● Goal of the exercise
Pictures aside, each record should be reproduced exactly.

● Task data
======
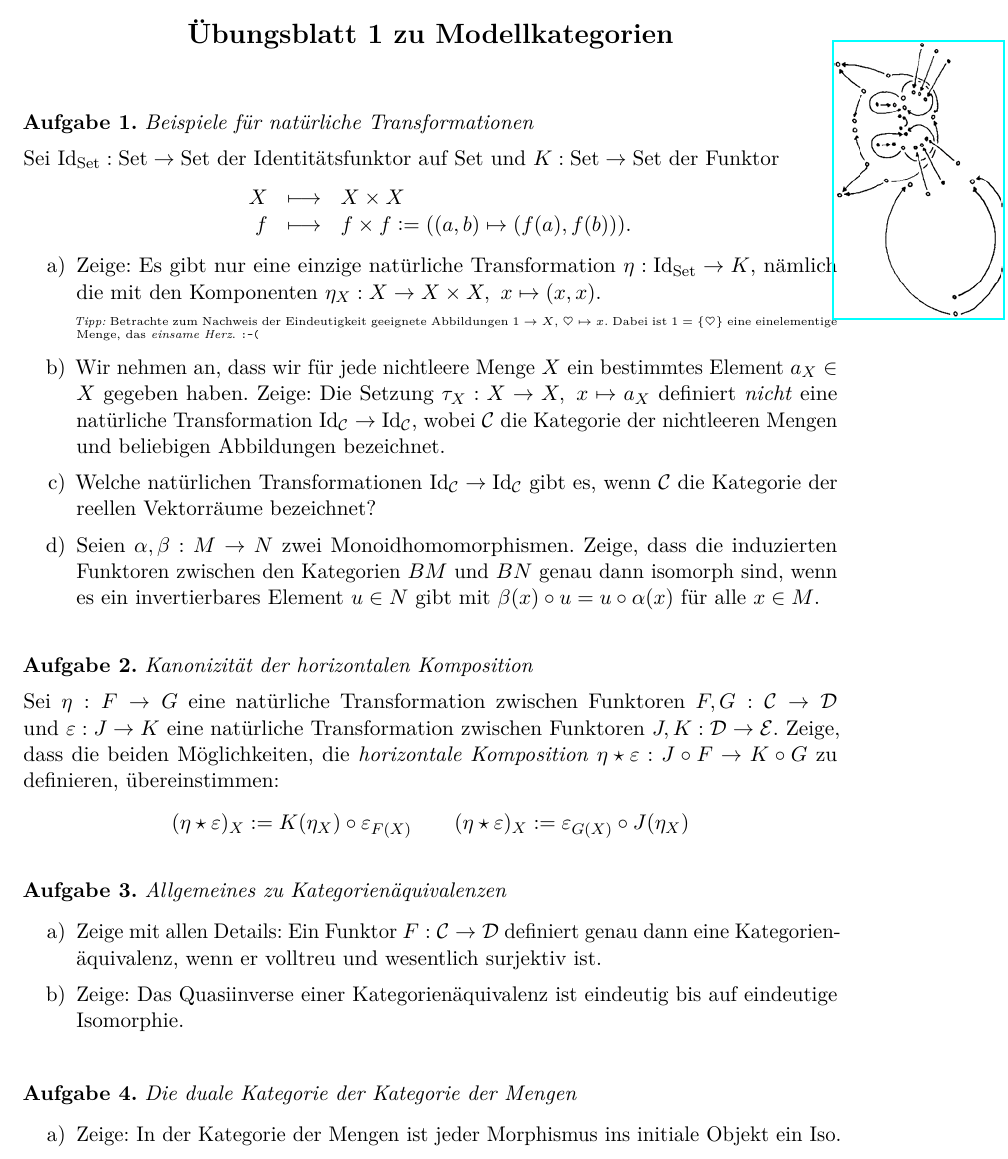
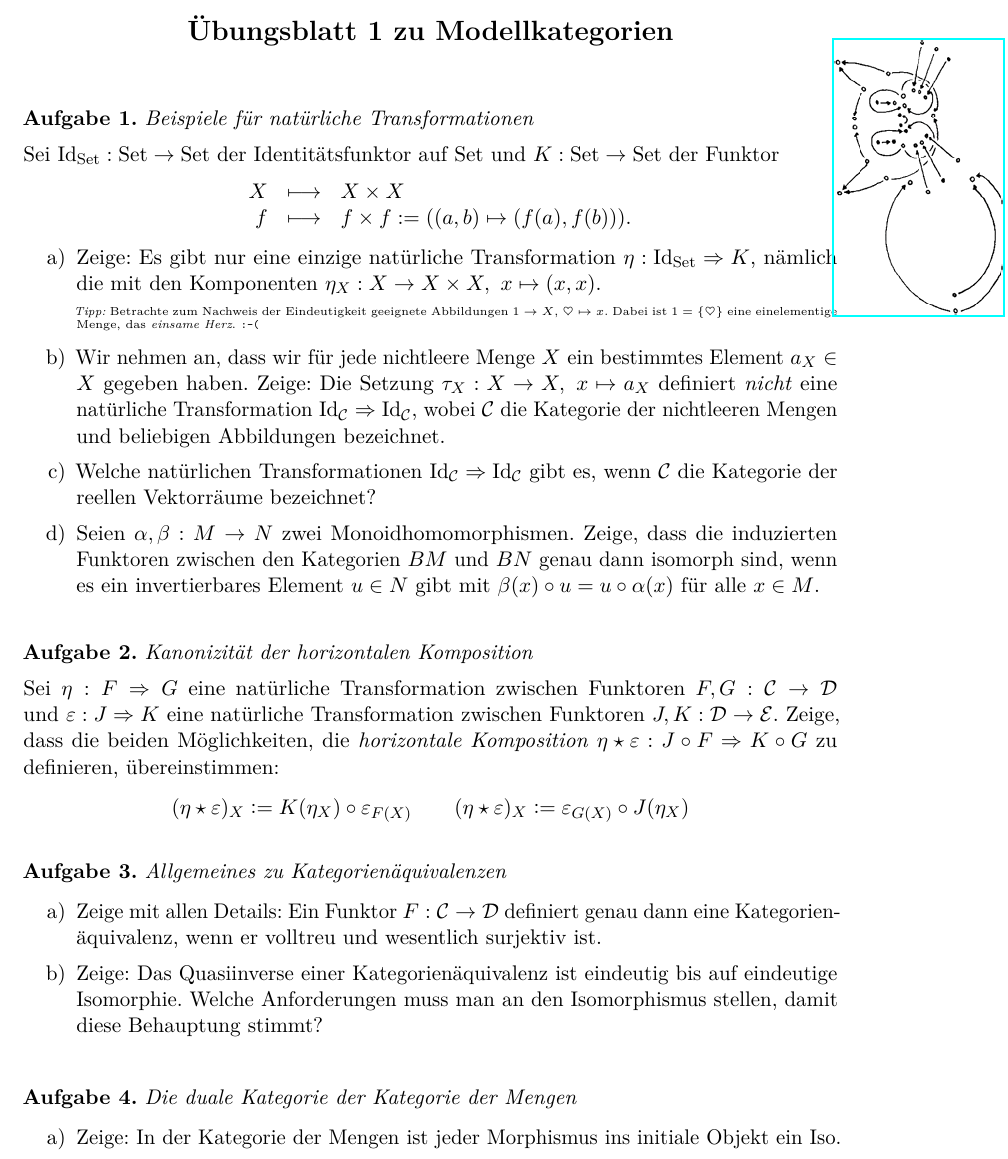
Before and after one commit to iblech/modellkategorien, a LaTeX problem sheet (uebung01.tex): part of the page, cut so that both start at the same text. Compiled offline with pdfLaTeX.

Commit message:
Doppelpfeilnotation für natürliche Trafos

```diff
--- a/uebung01.tex
+++ b/uebung01.tex
@@ -24,11 +24,11 @@ Sei~$\Id_\Set : \Set \to \Set$ der Identitätsfunktor auf~$\Set$ und~$K : \Set
 Element~$a_X \in X$ gegeben haben. Zeige:
 Die Setzung
 $\tau_X : X \to X,\ x \mapsto a_X$
-definiert \emph{nicht} eine natürliche Transformation~$\Id_\C \to \Id_\C$,
+definiert \emph{nicht} eine natürliche Transformation~$\Id_\C \Rightarrow \Id_\C$,
 wobei~$\C$ die Kategorie der nichtleeren Mengen und beliebigen Abbildungen
 bezeichnet.
 \item
-Welche natürlichen Transformationen $\Id_\C \to \Id_\C$ gibt es,
+Welche natürlichen Transformationen $\Id_\C \Rightarrow \Id_\C$ gibt es,
 wenn~$\C$ die Kategorie der reellen Vektorräume bezeichnet?
 \item Seien~$\alpha, \beta : M \to N$ zwei Monoidhomomorphismen. Zeige, dass
 die induzierten Funktoren zwischen den Kategorien~$BM$ und~$BN$ genau dann
@@ -38,11 +38,11 @@ isomorph sind, wenn es ein invertierbares Element~$u \in N$ gibt mit~$\beta(x) \
 \end{aufgabe}
 
 \begin{aufgabe}{Kanonizität der horizontalen Komposition}
-Sei~$\eta : F \to G$ eine natürliche Transformation zwischen
-Funktoren~$F,G : \C \to \D$ und~$\varepsilon : J \to K$ eine natürliche
+Sei~$\eta : F \Rightarrow G$ eine natürliche Transformation zwischen
+Funktoren~$F,G : \C \to \D$ und~$\varepsilon : J \Rightarrow K$ eine natürliche
 Transformation zwischen Funktoren~$J,K : \D \to \E$. Zeige, dass die beiden
 Möglichkeiten, die \emph{horizontale Komposition}~$\eta \star \varepsilon : J
-\circ F \to K \circ G$ zu definieren, übereinstimmen:
+\circ F \Rightarrow K \circ G$ zu definieren, übereinstimmen:
 \[ (\eta \star \varepsilon)_X \defeq K(\eta_X) \circ \varepsilon_{F(X)}
   \qquad
   (\eta \star \varepsilon)_X \defeq \varepsilon_{G(X)} \circ J(\eta_X)
@@ -58,7 +58,8 @@ eine Kategorien\-äquivalenz, wenn er volltreu und wesentlich surjektiv ist.
 %\to \Hom_\D(F(X),F(Y))$ bijektiv sind und wenn zu jedem Objekt~$Z$ von~$\D$ ein
 %Objekt~$X$ von~$\C$ mit~$F(X) \cong Z$ existiert.
 \item Zeige: Das Quasiinverse einer Kategorienäquivalenz ist eindeutig bis auf
-eindeutige Isomorphie.
+eindeutige Isomorphie. Welche Anforderungen muss man an den Isomorphismus
+stellen, damit diese Behauptung stimmt?
 \end{enumerate}
 \end{aufgabe}
 
```
Also changed, not shown: uebung01.pdf, uebung01.tex (2 more changed lines).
======
● Result below
Before and after one commit to iblech/modellkategorien, a LaTeX problem sheet (uebung01.tex): part of the page, cut so that both start at the same text. Compiled offline with pdfLaTeX.

Commit message:
Doppelpfeilnotation für natürliche Trafos

```diff
--- a/uebung01.tex
+++ b/uebung01.tex
@@ -24,11 +24,11 @@ Sei~$\Id_\Set : \Set \to \Set$ der Identitätsfunktor auf~$\Set$ und~$K : \Set
 Element~$a_X \in X$ gegeben haben. Zeige:
 Die Setzung
 $\tau_X : X \to X,\ x \mapsto a_X$
-definiert \emph{nicht} eine natürliche Transformation~$\Id_\C \to \Id_\C$,
+definiert \emph{nicht} eine natürliche Transformation~$\Id_\C \Rightarrow \Id_\C$,
 wobei~$\C$ die Kategorie der nichtleeren Mengen und beliebigen Abbildungen
 bezeichnet.
 \item
-Welche natürlichen Transformationen $\Id_\C \to \Id_\C$ gibt es,
+Welche natürlichen Transformationen $\Id_\C \Rightarrow \Id_\C$ gibt es,
 wenn~$\C$ die Kategorie der reellen Vektorräume bezeichnet?
 \item Seien~$\alpha, \beta : M \to N$ zwei Monoidhomomorphismen. Zeige, dass
 die induzierten Funktoren zwischen den Kategorien~$BM$ und~$BN$ genau dann
@@ -38,11 +38,11 @@ isomorph sind, wenn es ein invertierbares Element~$u \in N$ gibt mit~$\beta(x) \
 \end{aufgabe}
 
 \begin{aufgabe}{Kanonizität der horizontalen Komposition}
-Sei~$\eta : F \to G$ eine natürliche Transformation zwischen
-Funktoren~$F,G : \C \to \D$ und~$\varepsilon : J \to K$ eine natürliche
+Sei~$\eta : F \Rightarrow G$ eine natürliche Transformation zwischen
+Funktoren~$F,G : \C \to \D$ und~$\varepsilon : J \Rightarrow K$ eine natürliche
 Transformation zwischen Funktoren~$J,K : \D \to \E$. Zeige, dass die beiden
 Möglichkeiten, die \emph{horizontale Komposition}~$\eta \star \varepsilon : J
-\circ F \to K \circ G$ zu definieren, übereinstimmen:
+\circ F \Rightarrow K \circ G$ zu definieren, übereinstimmen:
 \[ (\eta \star \varepsilon)_X \defeq K(\eta_X) \circ \varepsilon_{F(X)}
   \qquad
   (\eta \star \varepsilon)_X \defeq \varepsilon_{G(X)} \circ J(\eta_X)
@@ -58,7 +58,8 @@ eine Kategorien\-äquivalenz, wenn er volltreu und wesentlich surjektiv ist.
 %\to \Hom_\D(F(X),F(Y))$ bijektiv sind und wenn zu jedem Objekt~$Z$ von~$\D$ ein
 %Objekt~$X$ von~$\C$ mit~$F(X) \cong Z$ existiert.
 \item Zeige: Das Quasiinverse einer Kategorienäquivalenz ist eindeutig bis auf
-eindeutige Isomorphie.
+eindeutige Isomorphie. Welche Anforderungen muss man an den Isomorphismus
+stellen, damit diese Behauptung stimmt?
 \end{enumerate}
 \end{aufgabe}
 
```
Also changed, not shown: uebung01.pdf, uebung01.tex (2 more changed lines).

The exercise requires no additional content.